[Opening Records supplied section]

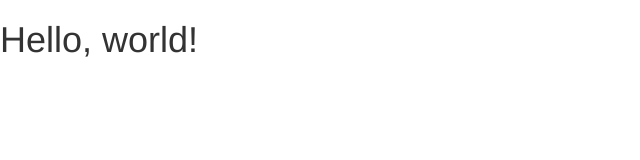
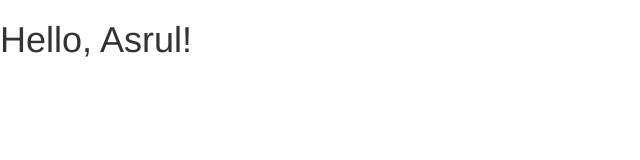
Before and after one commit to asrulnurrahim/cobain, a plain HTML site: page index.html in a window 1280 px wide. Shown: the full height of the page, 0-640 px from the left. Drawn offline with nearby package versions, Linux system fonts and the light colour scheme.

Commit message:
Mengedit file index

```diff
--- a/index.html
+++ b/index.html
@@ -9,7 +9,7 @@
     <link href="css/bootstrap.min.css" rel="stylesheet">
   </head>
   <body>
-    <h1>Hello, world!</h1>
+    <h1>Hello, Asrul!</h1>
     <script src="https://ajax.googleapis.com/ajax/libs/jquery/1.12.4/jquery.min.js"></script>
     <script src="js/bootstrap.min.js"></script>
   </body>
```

[Closing Records supplied section]
[Opening Records supplied section]

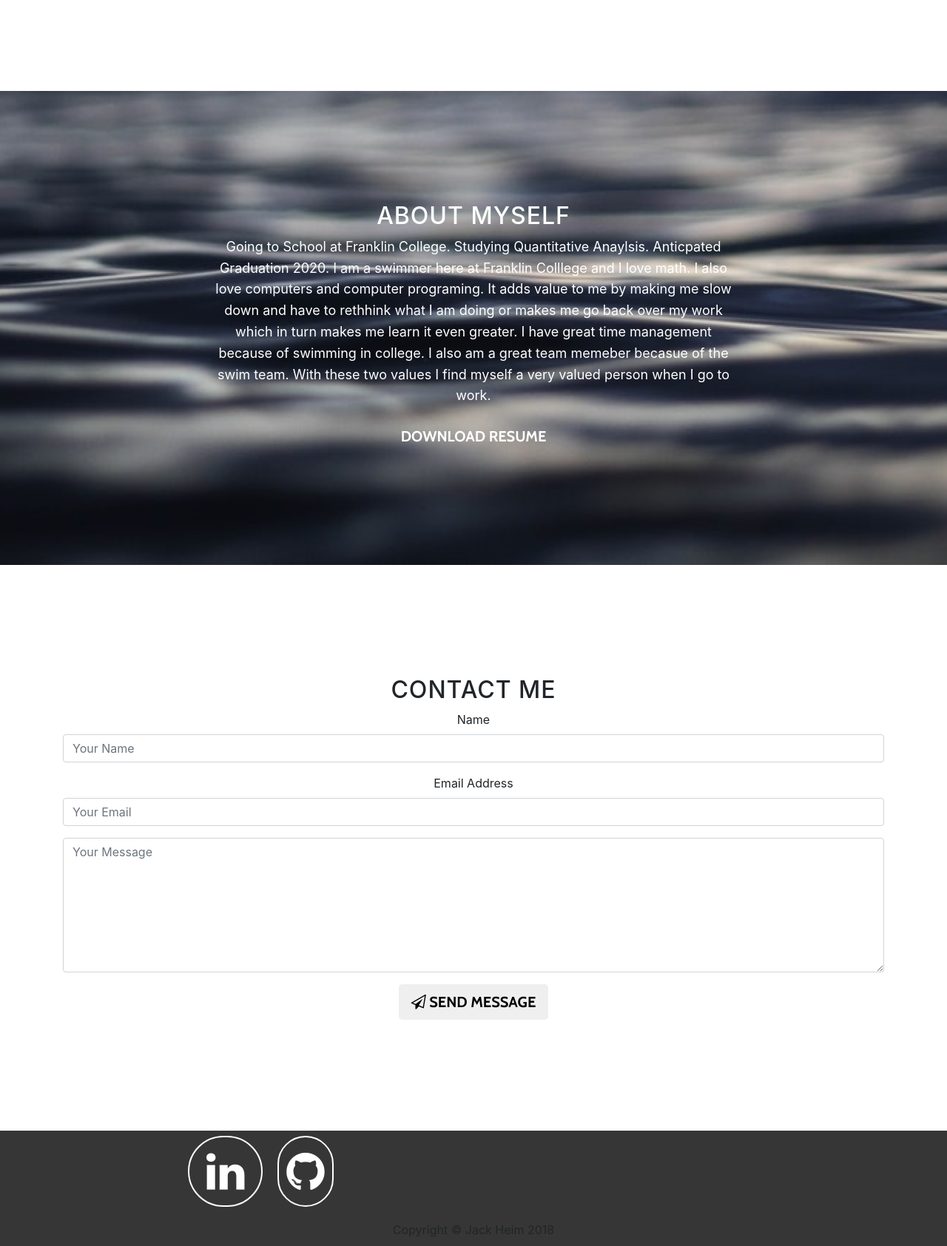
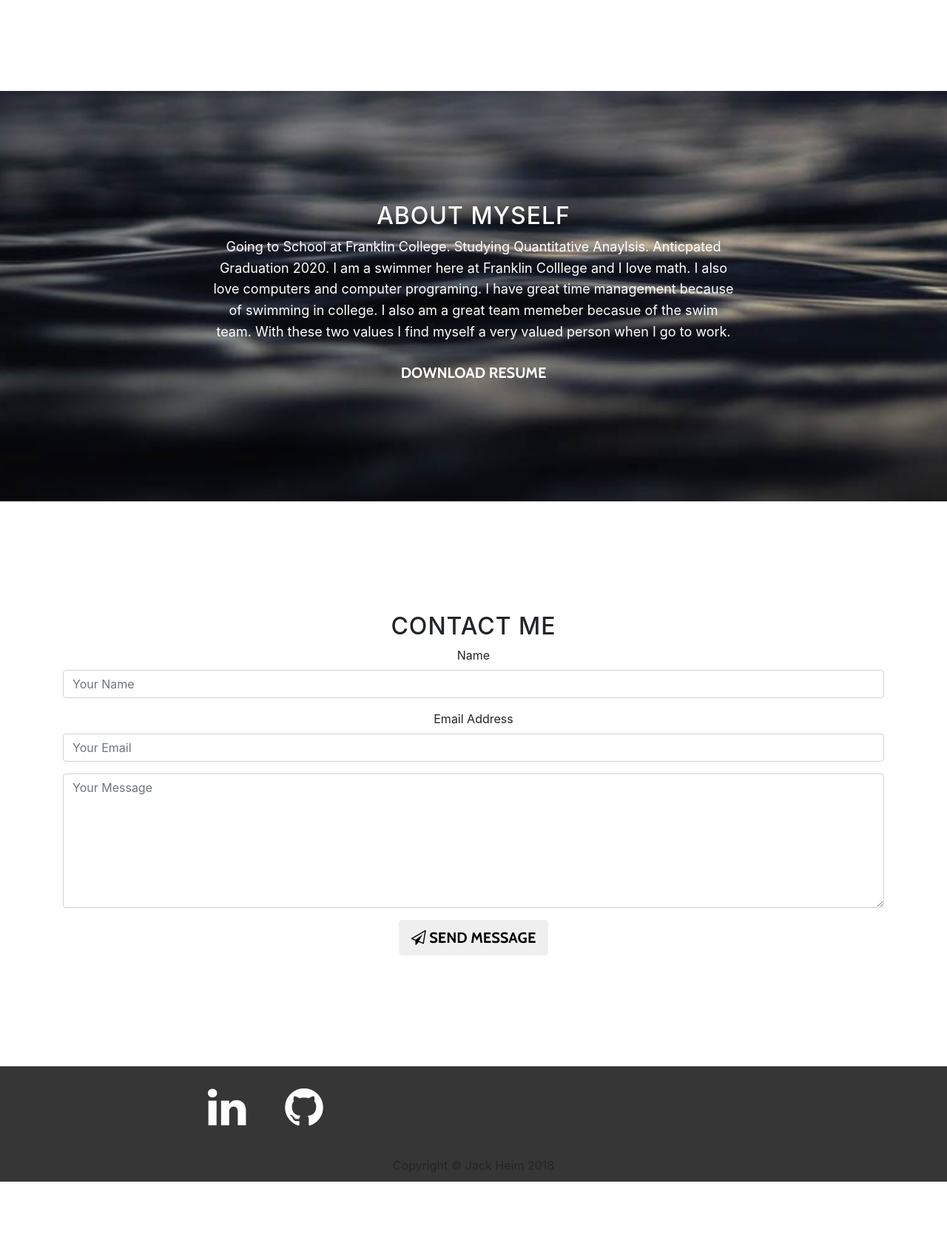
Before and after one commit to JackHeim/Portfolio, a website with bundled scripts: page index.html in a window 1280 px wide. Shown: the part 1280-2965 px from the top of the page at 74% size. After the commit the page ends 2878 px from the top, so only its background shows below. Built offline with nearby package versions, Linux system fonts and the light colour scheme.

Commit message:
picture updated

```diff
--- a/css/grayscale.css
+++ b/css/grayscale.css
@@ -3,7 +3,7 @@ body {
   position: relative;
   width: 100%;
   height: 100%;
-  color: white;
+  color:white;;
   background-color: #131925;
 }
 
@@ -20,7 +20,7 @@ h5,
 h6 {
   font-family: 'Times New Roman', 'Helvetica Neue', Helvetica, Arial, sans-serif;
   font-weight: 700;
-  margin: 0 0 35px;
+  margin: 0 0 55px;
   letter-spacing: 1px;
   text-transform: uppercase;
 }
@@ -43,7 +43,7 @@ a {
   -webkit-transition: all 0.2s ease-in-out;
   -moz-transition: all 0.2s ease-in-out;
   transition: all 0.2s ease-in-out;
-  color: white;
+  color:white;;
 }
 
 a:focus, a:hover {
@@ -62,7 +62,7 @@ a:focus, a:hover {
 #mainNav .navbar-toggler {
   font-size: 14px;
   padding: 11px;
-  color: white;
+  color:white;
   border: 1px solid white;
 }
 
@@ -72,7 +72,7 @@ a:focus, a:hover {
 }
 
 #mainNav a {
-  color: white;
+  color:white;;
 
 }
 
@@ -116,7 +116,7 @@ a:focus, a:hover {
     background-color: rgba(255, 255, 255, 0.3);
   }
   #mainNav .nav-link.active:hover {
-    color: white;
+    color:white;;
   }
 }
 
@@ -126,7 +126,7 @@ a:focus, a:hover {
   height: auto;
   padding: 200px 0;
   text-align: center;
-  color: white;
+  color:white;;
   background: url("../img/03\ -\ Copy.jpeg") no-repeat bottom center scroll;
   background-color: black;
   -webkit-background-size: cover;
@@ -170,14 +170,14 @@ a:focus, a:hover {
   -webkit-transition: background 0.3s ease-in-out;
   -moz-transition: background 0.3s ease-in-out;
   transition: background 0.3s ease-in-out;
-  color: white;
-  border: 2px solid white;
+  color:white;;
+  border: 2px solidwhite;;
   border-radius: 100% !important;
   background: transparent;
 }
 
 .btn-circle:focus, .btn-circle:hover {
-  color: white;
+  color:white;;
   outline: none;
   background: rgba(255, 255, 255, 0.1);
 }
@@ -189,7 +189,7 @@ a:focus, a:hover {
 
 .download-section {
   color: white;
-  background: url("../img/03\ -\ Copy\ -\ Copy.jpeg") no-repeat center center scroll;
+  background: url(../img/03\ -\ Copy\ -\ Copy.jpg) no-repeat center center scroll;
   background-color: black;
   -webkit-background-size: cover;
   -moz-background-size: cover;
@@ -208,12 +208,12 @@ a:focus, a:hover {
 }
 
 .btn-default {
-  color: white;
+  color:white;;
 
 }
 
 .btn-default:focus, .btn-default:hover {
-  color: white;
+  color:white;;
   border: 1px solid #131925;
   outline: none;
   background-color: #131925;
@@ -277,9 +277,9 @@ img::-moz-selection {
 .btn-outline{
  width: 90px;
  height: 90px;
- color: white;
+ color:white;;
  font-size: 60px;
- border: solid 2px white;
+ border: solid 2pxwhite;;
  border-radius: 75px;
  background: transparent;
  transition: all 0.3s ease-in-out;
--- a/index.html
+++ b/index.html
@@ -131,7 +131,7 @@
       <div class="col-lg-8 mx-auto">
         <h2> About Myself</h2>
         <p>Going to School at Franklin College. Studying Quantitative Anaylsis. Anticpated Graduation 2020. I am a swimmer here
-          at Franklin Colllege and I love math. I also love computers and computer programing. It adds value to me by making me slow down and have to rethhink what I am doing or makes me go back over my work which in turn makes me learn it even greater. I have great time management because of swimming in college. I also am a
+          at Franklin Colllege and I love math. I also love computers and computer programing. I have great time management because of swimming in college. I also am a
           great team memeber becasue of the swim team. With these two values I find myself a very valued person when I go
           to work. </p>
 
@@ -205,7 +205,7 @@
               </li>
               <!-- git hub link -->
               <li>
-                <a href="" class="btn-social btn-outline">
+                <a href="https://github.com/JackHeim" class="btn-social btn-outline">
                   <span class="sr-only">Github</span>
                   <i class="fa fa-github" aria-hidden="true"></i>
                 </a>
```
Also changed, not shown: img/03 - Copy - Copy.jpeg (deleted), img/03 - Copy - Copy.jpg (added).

[Closing Records supplied section]

## Instructions to follow
Whenever a line in the material above holds the string "hover", copy that line in full.

## Task solution
 a:focus, a:hover {
@@ -62,7 +62,7 @@ a:focus, a:hover {
@@ -72,7 +72,7 @@ a:focus, a:hover {
@@ -116,7 +116,7 @@ a:focus, a:hover {
   #mainNav .nav-link.active:hover {
@@ -126,7 +126,7 @@ a:focus, a:hover {
@@ -170,14 +170,14 @@ a:focus, a:hover {
 .btn-circle:focus, .btn-circle:hover {
@@ -189,7 +189,7 @@ a:focus, a:hover {
@@ -208,12 +208,12 @@ a:focus, a:hover {
 .btn-default:focus, .btn-default:hover {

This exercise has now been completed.